AIM OF THE TASK. Set down the data below in full and exactly, minus the pictures.

Edit tracking data
★ ★ ★
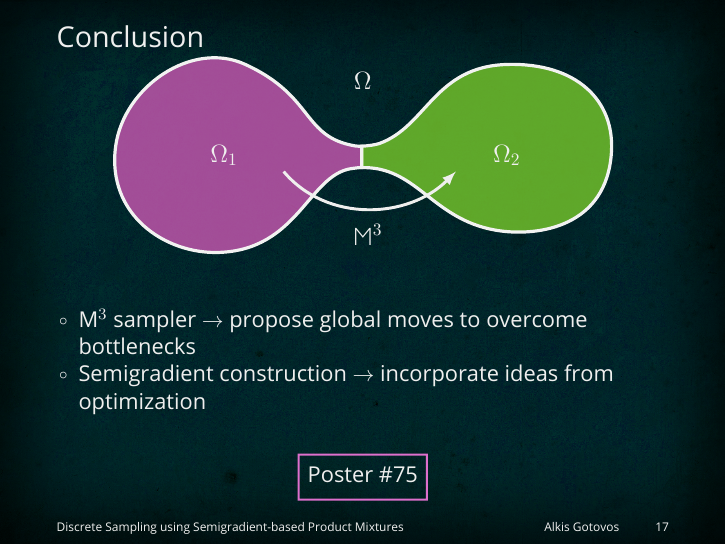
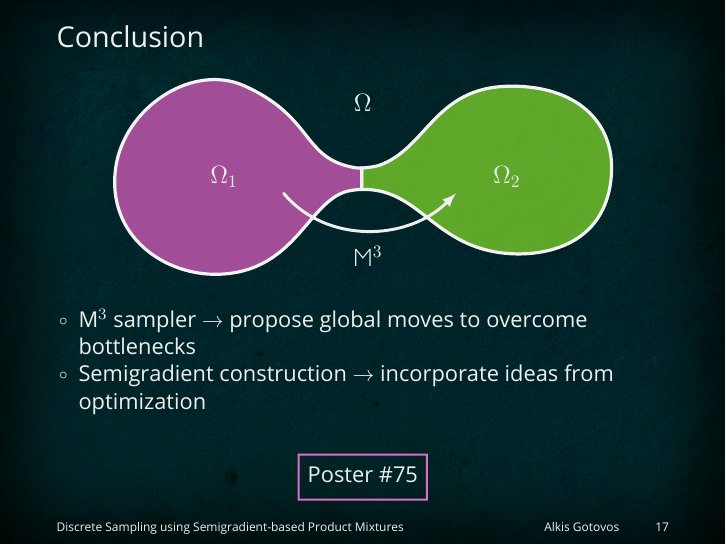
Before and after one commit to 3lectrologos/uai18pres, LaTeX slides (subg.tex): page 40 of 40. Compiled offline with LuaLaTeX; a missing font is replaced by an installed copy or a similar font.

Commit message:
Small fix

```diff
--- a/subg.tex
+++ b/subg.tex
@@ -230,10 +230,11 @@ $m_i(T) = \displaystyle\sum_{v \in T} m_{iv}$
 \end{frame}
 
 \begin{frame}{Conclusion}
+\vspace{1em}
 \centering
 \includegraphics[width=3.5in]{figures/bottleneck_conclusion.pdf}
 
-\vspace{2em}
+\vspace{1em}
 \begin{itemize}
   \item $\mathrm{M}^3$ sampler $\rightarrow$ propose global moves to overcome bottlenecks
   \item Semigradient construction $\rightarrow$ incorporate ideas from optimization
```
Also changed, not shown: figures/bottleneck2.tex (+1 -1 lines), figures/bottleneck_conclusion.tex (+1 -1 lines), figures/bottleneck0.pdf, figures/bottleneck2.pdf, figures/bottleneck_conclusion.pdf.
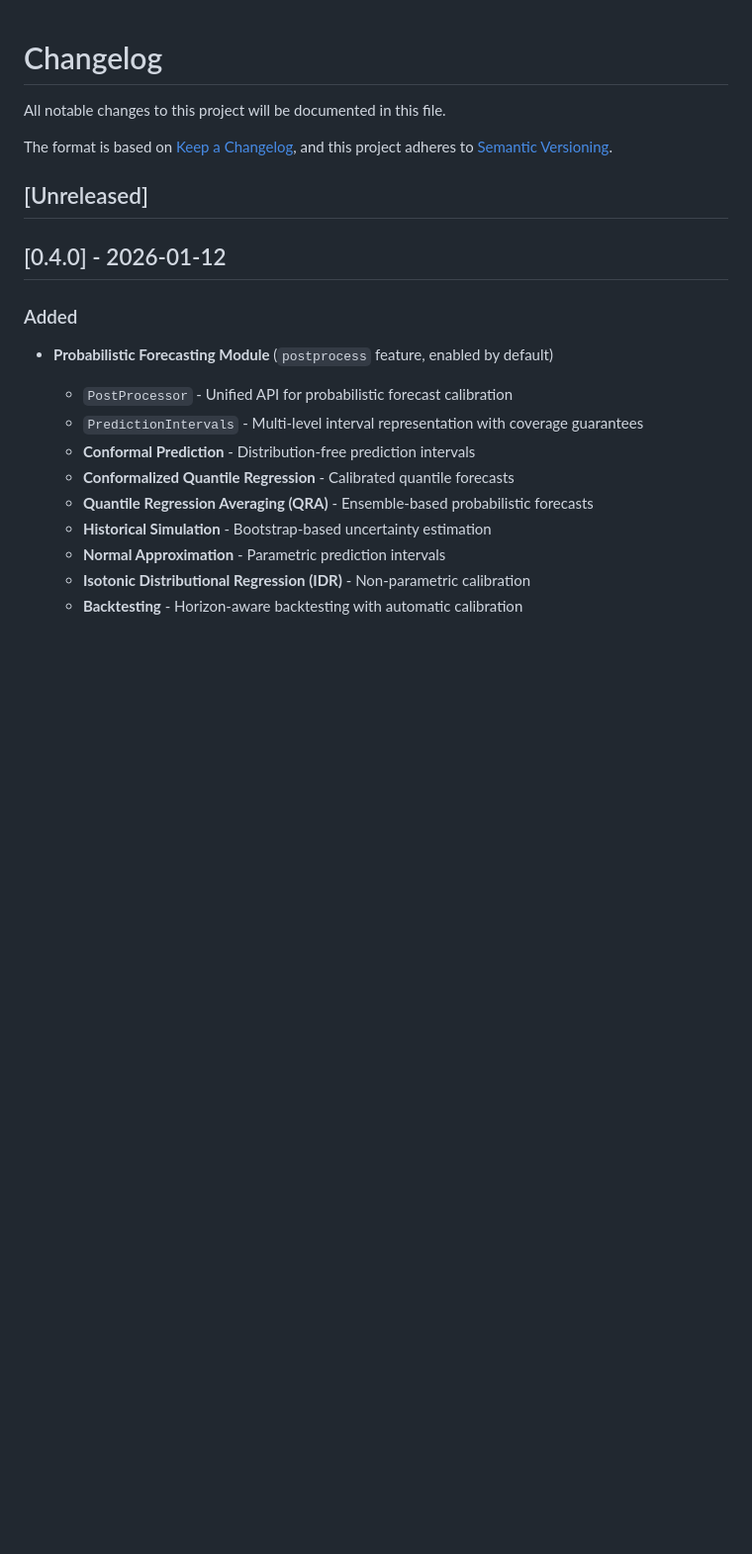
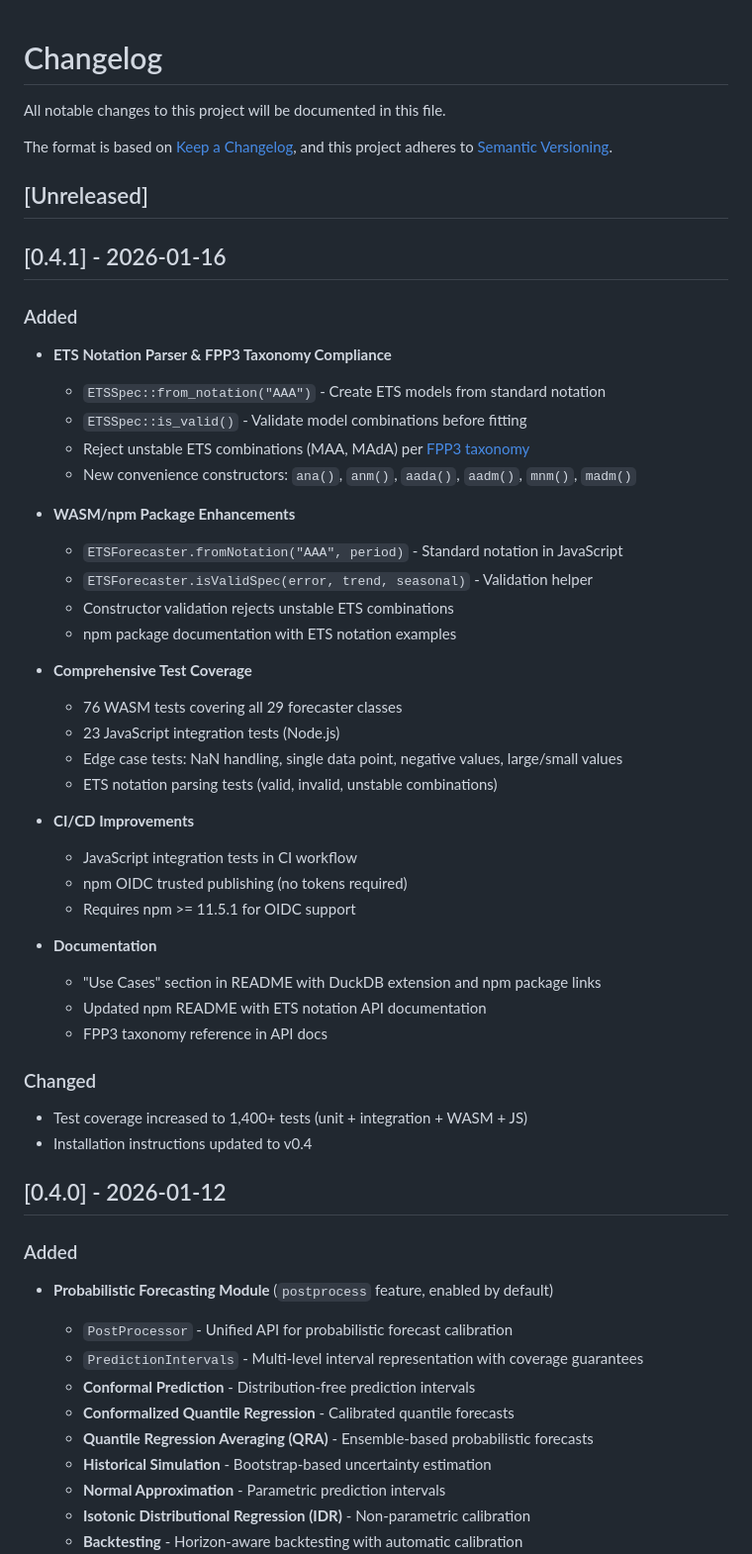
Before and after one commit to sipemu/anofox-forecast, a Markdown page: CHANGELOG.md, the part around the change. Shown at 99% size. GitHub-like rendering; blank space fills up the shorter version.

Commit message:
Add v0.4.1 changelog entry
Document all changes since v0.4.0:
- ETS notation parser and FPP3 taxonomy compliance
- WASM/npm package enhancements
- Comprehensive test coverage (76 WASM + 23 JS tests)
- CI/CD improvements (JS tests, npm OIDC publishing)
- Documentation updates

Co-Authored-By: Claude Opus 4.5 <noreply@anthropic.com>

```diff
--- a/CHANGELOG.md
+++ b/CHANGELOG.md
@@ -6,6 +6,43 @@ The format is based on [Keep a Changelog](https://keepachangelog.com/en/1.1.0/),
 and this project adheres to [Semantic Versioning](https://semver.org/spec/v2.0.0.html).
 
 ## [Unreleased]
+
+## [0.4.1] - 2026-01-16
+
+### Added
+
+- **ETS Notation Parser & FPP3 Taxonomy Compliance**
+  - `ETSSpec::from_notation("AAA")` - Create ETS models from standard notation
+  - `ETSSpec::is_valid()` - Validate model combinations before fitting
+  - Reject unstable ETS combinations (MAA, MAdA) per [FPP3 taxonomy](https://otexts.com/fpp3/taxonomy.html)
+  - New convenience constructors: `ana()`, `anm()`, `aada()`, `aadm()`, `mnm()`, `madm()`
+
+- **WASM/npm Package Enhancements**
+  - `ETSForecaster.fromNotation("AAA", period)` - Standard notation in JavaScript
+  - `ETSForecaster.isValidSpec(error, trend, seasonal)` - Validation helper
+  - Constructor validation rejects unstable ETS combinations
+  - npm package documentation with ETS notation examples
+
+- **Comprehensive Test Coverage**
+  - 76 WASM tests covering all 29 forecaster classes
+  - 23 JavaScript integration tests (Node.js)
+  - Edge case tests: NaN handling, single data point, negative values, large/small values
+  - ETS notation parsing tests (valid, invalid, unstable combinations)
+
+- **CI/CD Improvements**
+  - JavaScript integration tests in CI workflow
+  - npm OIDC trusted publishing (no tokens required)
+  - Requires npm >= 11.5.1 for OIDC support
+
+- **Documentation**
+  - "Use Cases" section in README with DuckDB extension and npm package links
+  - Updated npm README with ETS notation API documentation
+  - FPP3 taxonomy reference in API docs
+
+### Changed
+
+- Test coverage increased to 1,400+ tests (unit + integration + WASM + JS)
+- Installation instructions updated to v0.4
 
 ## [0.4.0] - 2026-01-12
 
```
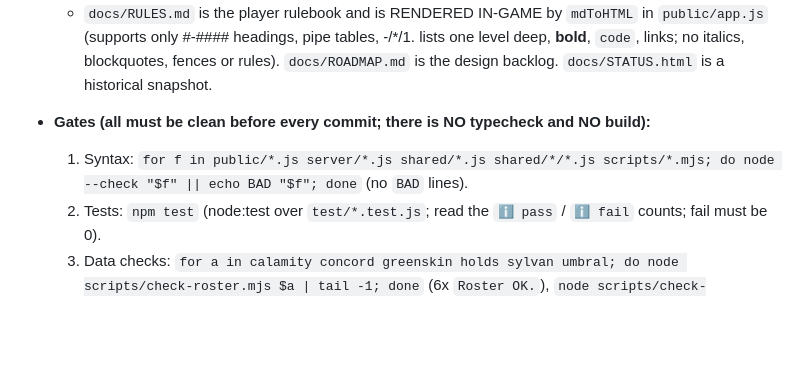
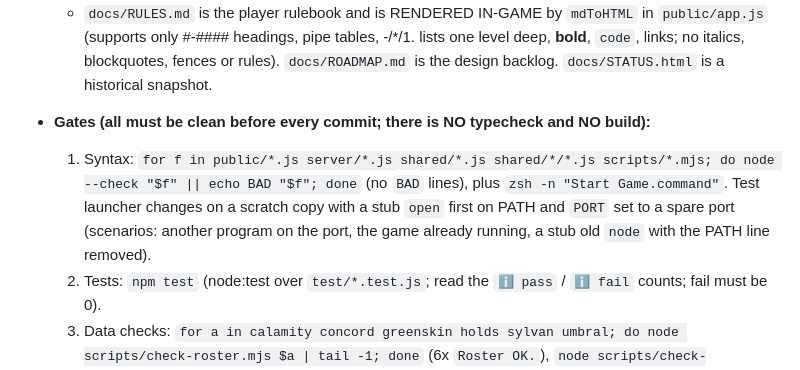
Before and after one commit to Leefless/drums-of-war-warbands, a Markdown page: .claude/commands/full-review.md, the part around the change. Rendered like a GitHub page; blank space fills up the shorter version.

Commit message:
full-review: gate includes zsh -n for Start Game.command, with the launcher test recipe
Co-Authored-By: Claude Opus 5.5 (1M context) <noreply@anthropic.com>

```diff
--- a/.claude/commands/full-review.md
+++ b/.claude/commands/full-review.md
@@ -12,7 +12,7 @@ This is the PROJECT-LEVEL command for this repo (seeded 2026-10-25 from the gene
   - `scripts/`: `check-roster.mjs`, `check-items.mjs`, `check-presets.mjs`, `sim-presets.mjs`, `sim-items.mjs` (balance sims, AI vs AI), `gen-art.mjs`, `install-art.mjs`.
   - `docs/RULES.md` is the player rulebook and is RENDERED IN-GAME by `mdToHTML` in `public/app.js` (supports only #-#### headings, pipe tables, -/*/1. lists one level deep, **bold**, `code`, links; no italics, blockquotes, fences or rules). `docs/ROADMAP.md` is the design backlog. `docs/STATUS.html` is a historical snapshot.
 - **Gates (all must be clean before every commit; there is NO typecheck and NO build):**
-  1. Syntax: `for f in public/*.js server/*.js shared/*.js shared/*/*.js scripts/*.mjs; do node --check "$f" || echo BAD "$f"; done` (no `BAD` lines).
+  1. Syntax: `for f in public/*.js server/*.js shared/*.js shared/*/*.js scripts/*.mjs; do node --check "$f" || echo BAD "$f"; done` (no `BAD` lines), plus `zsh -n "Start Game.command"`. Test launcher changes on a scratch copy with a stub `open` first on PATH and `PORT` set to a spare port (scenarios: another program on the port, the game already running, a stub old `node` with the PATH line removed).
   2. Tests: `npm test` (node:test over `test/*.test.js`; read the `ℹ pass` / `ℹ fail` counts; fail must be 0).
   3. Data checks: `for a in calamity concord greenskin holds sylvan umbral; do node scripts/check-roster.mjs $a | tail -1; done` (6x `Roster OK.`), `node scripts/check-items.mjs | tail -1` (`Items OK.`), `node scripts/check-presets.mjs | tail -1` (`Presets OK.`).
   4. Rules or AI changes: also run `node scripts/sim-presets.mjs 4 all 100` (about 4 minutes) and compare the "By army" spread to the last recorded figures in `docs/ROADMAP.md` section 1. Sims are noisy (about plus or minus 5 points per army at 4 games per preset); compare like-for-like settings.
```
★ ★ ★
TASK SOLUTION.
Before and after one commit to 3lectrologos/uai18pres, LaTeX slides (subg.tex): page 40 of 40. Compiled offline with LuaLaTeX; a missing font is replaced by an installed copy or a similar font.

Commit message:
Small fix

```diff
--- a/subg.tex
+++ b/subg.tex
@@ -230,10 +230,11 @@ $m_i(T) = \displaystyle\sum_{v \in T} m_{iv}$
 \end{frame}
 
 \begin{frame}{Conclusion}
+\vspace{1em}
 \centering
 \includegraphics[width=3.5in]{figures/bottleneck_conclusion.pdf}
 
-\vspace{2em}
+\vspace{1em}
 \begin{itemize}
   \item $\mathrm{M}^3$ sampler $\rightarrow$ propose global moves to overcome bottlenecks
   \item Semigradient construction $\rightarrow$ incorporate ideas from optimization
```
Also changed, not shown: figures/bottleneck2.tex (+1 -1 lines), figures/bottleneck_conclusion.tex (+1 -1 lines), figures/bottleneck0.pdf, figures/bottleneck2.pdf, figures/bottleneck_conclusion.pdf.
Before and after one commit to sipemu/anofox-forecast, a Markdown page: CHANGELOG.md, the part around the change. Shown at 99% size. GitHub-like rendering; blank space fills up the shorter version.

Commit message:
Add v0.4.1 changelog entry
Document all changes since v0.4.0:
- ETS notation parser and FPP3 taxonomy compliance
- WASM/npm package enhancements
- Comprehensive test coverage (76 WASM + 23 JS tests)
- CI/CD improvements (JS tests, npm OIDC publishing)
- Documentation updates

Co-Authored-By: Claude Opus 4.5 <noreply@anthropic.com>

```diff
--- a/CHANGELOG.md
+++ b/CHANGELOG.md
@@ -6,6 +6,43 @@ The format is based on [Keep a Changelog](https://keepachangelog.com/en/1.1.0/),
 and this project adheres to [Semantic Versioning](https://semver.org/spec/v2.0.0.html).
 
 ## [Unreleased]
+
+## [0.4.1] - 2026-01-16
+
+### Added
+
+- **ETS Notation Parser & FPP3 Taxonomy Compliance**
+  - `ETSSpec::from_notation("AAA")` - Create ETS models from standard notation
+  - `ETSSpec::is_valid()` - Validate model combinations before fitting
+  - Reject unstable ETS combinations (MAA, MAdA) per [FPP3 taxonomy](https://otexts.com/fpp3/taxonomy.html)
+  - New convenience constructors: `ana()`, `anm()`, `aada()`, `aadm()`, `mnm()`, `madm()`
+
+- **WASM/npm Package Enhancements**
+  - `ETSForecaster.fromNotation("AAA", period)` - Standard notation in JavaScript
+  - `ETSForecaster.isValidSpec(error, trend, seasonal)` - Validation helper
+  - Constructor validation rejects unstable ETS combinations
+  - npm package documentation with ETS notation examples
+
+- **Comprehensive Test Coverage**
+  - 76 WASM tests covering all 29 forecaster classes
+  - 23 JavaScript integration tests (Node.js)
+  - Edge case tests: NaN handling, single data point, negative values, large/small values
+  - ETS notation parsing tests (valid, invalid, unstable combinations)
+
+- **CI/CD Improvements**
+  - JavaScript integration tests in CI workflow
+  - npm OIDC trusted publishing (no tokens required)
+  - Requires npm >= 11.5.1 for OIDC support
+
+- **Documentation**
+  - "Use Cases" section in README with DuckDB extension and npm package links
+  - Updated npm README with ETS notation API documentation
+  - FPP3 taxonomy reference in API docs
+
+### Changed
+
+- Test coverage increased to 1,400+ tests (unit + integration + WASM + JS)
+- Installation instructions updated to v0.4
 
 ## [0.4.0] - 2026-01-12
 
```
Before and after one commit to Leefless/drums-of-war-warbands, a Markdown page: .claude/commands/full-review.md, the part around the change. Rendered like a GitHub page; blank space fills up the shorter version.

Commit message:
full-review: gate includes zsh -n for Start Game.command, with the launcher test recipe
Co-Authored-By: Claude Opus 5.5 (1M context) <noreply@anthropic.com>

```diff
--- a/.claude/commands/full-review.md
+++ b/.claude/commands/full-review.md
@@ -12,7 +12,7 @@ This is the PROJECT-LEVEL command for this repo (seeded 2026-10-25 from the gene
   - `scripts/`: `check-roster.mjs`, `check-items.mjs`, `check-presets.mjs`, `sim-presets.mjs`, `sim-items.mjs` (balance sims, AI vs AI), `gen-art.mjs`, `install-art.mjs`.
   - `docs/RULES.md` is the player rulebook and is RENDERED IN-GAME by `mdToHTML` in `public/app.js` (supports only #-#### headings, pipe tables, -/*/1. lists one level deep, **bold**, `code`, links; no italics, blockquotes, fences or rules). `docs/ROADMAP.md` is the design backlog. `docs/STATUS.html` is a historical snapshot.
 - **Gates (all must be clean before every commit; there is NO typecheck and NO build):**
-  1. Syntax: `for f in public/*.js server/*.js shared/*.js shared/*/*.js scripts/*.mjs; do node --check "$f" || echo BAD "$f"; done` (no `BAD` lines).
+  1. Syntax: `for f in public/*.js server/*.js shared/*.js shared/*/*.js scripts/*.mjs; do node --check "$f" || echo BAD "$f"; done` (no `BAD` lines), plus `zsh -n "Start Game.command"`. Test launcher changes on a scratch copy with a stub `open` first on PATH and `PORT` set to a spare port (scenarios: another program on the port, the game already running, a stub old `node` with the PATH line removed).
   2. Tests: `npm test` (node:test over `test/*.test.js`; read the `ℹ pass` / `ℹ fail` counts; fail must be 0).
   3. Data checks: `for a in calamity concord greenskin holds sylvan umbral; do node scripts/check-roster.mjs $a | tail -1; done` (6x `Roster OK.`), `node scripts/check-items.mjs | tail -1` (`Items OK.`), `node scripts/check-presets.mjs | tail -1` (`Presets OK.`).
   4. Rules or AI changes: also run `node scripts/sim-presets.mjs 4 all 100` (about 4 minutes) and compare the "By army" spread to the last recorded figures in `docs/ROADMAP.md` section 1. Sims are noisy (about plus or minus 5 points per army at 4 games per preset); compare like-for-like settings.
```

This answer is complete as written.